Last year the U.S. Fish and Wildlife Service (USFWS) issued a draft rule designating most of the Santa Ana River, and other areas, as critical habitat for the Santa Ana Sucker, a small native fish listed as a federal Threatened Species in 2000. A group of 15 agencies spanning from Big Bear to Orange County, and Southern California Edison have formed to coordinate their efforts through the Santa Ana Sucker Task Force (Task Force) to respond to the proposed designation through a biological and economical study. This designation examination stems from a lawsuit settlement with environmental groups and USFWS and is anticipated to examine over 9600 acres, 6500 of which are located in the Santa Ana River and its tributaries, including Mill Creek. 

The Santa Ana Sucker’s habitat in the Santa Ana River is predominantly in the

Riverside area in locations with gravel bottoms. Juveniles prefer water slightly

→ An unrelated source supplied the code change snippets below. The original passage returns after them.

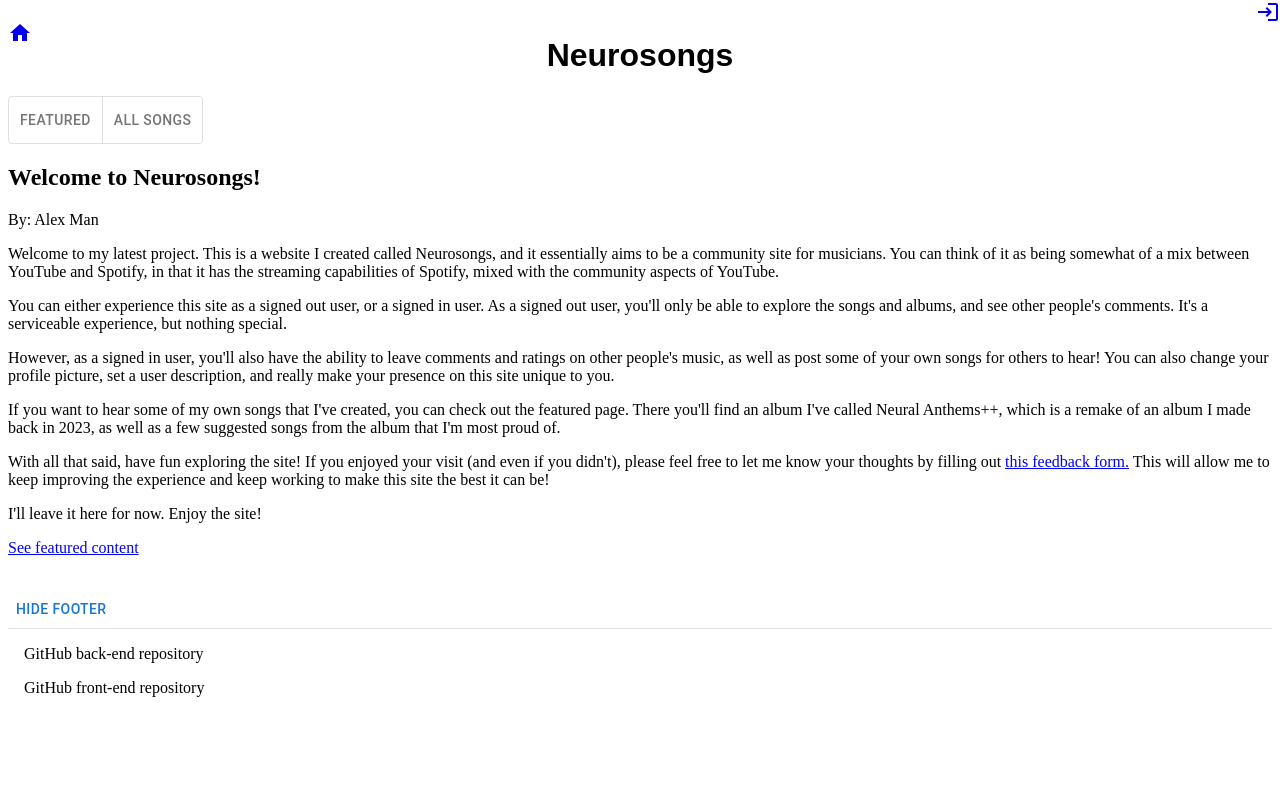
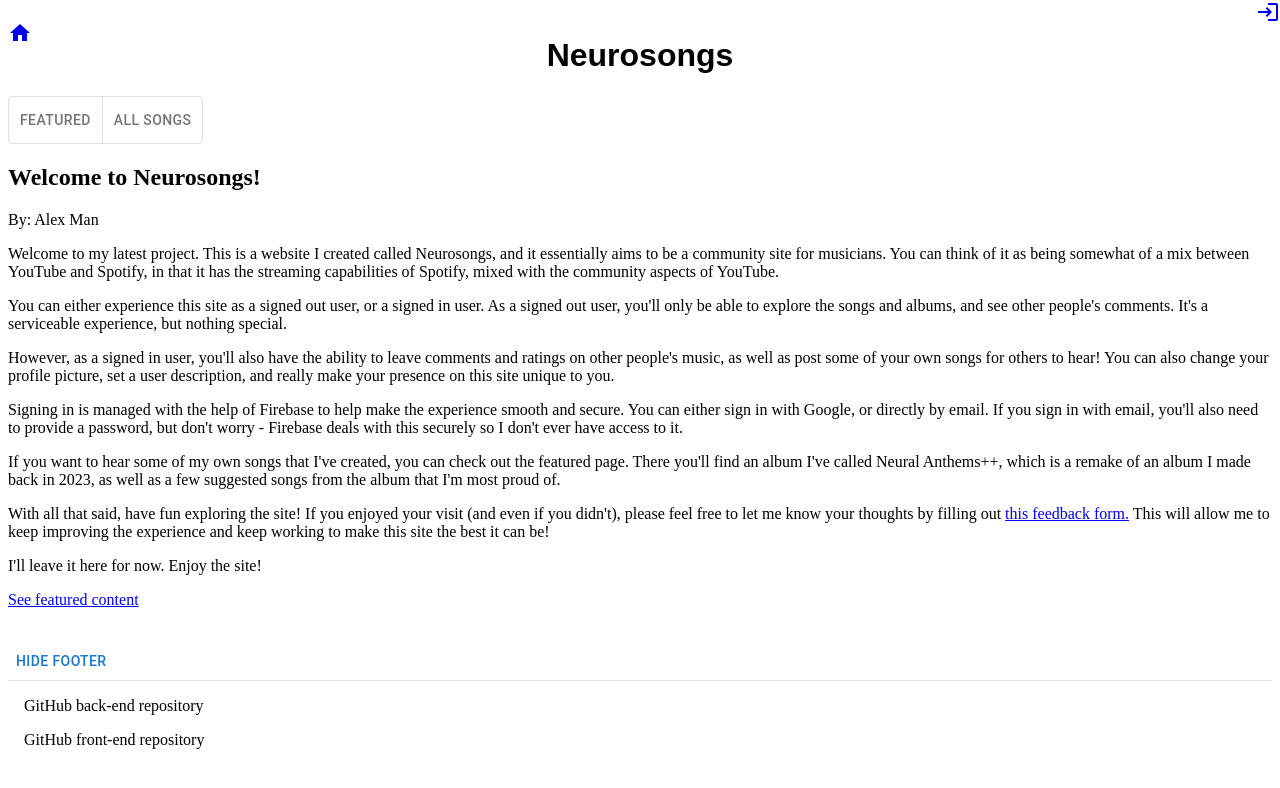
Before and after one commit to AlexMan123456/neurosongs-front-end, a React (Vite) app: page / in a window 1280 px wide. Shown: the top 788 px of the page. Built offline with nearby package versions, Linux system fonts and the light colour scheme; no server answers.

Commit message:
Added extra bit about Firebase's role in authentication

```diff
--- a/src/components/Homepage.jsx
+++ b/src/components/Homepage.jsx
@@ -12,6 +12,8 @@ function Homepage(){
 
             <p>However, as a signed in user, you'll also have the ability to leave comments and ratings on other people's music, as well as post some of your own songs for others to hear! You can also change your profile picture, set a user description, and really make your presence on this site unique to you.</p>
 
+            <p>Signing in is managed with the help of Firebase to help make the experience smooth and secure. You can either sign in with Google, or directly by email. If you sign in with email, you'll also need to provide a password, but don't worry - Firebase deals with this securely so I don't ever have access to it.</p>
+
             <p>If you want to hear some of my own songs that I've created, you can check out the featured page. There you'll find an album I've called Neural Anthems++, which is a remake of an album I made back in 2023, as well as a few suggested songs from the album that I'm most proud of.</p>
 
             <p>With all that said, have fun exploring the site! If you enjoyed your visit (and even if you didn't), please feel free to let me know your thoughts by filling out <StyledLink to="https://docs.google.com/forms/d/e/1FAIpQLScILg15VZOUU-JwXj9nh5amvmOP35VE_cGz4BIAMRzzA8Alkw/viewform?usp=dialog">this feedback form.</StyledLink> This will allow me to keep improving the experience and keep working to make this site the best it can be!</p>
```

shallower as compared to adults at 18 inches. The Santa Ana Water Shed Project Authority has studied the Santa Ana Sucker in the Riverside area for many years and reports have identified and estimated its population from just a few fish to nearly 3500 fish per mile, depending on the year and section of river observed. Because of the information known about the Santa Ana Sucker it is not presumed to live in the upper reaches on the Santa Ana River. Flows in the upper reaches are less consistent and often no flows are present at all. Flows in the Riverside area of the Santa Ana River are far more stable as the river receives water on a constant basis for a City of San Bernardino wastewater treatment plant. . At that time the level of effort and cost was not known. Through the efforts of the Task Force and San Bernardino Valley Municipal Water District (Valley District), who are coordinating this effort, a budget and list of tasks has been established.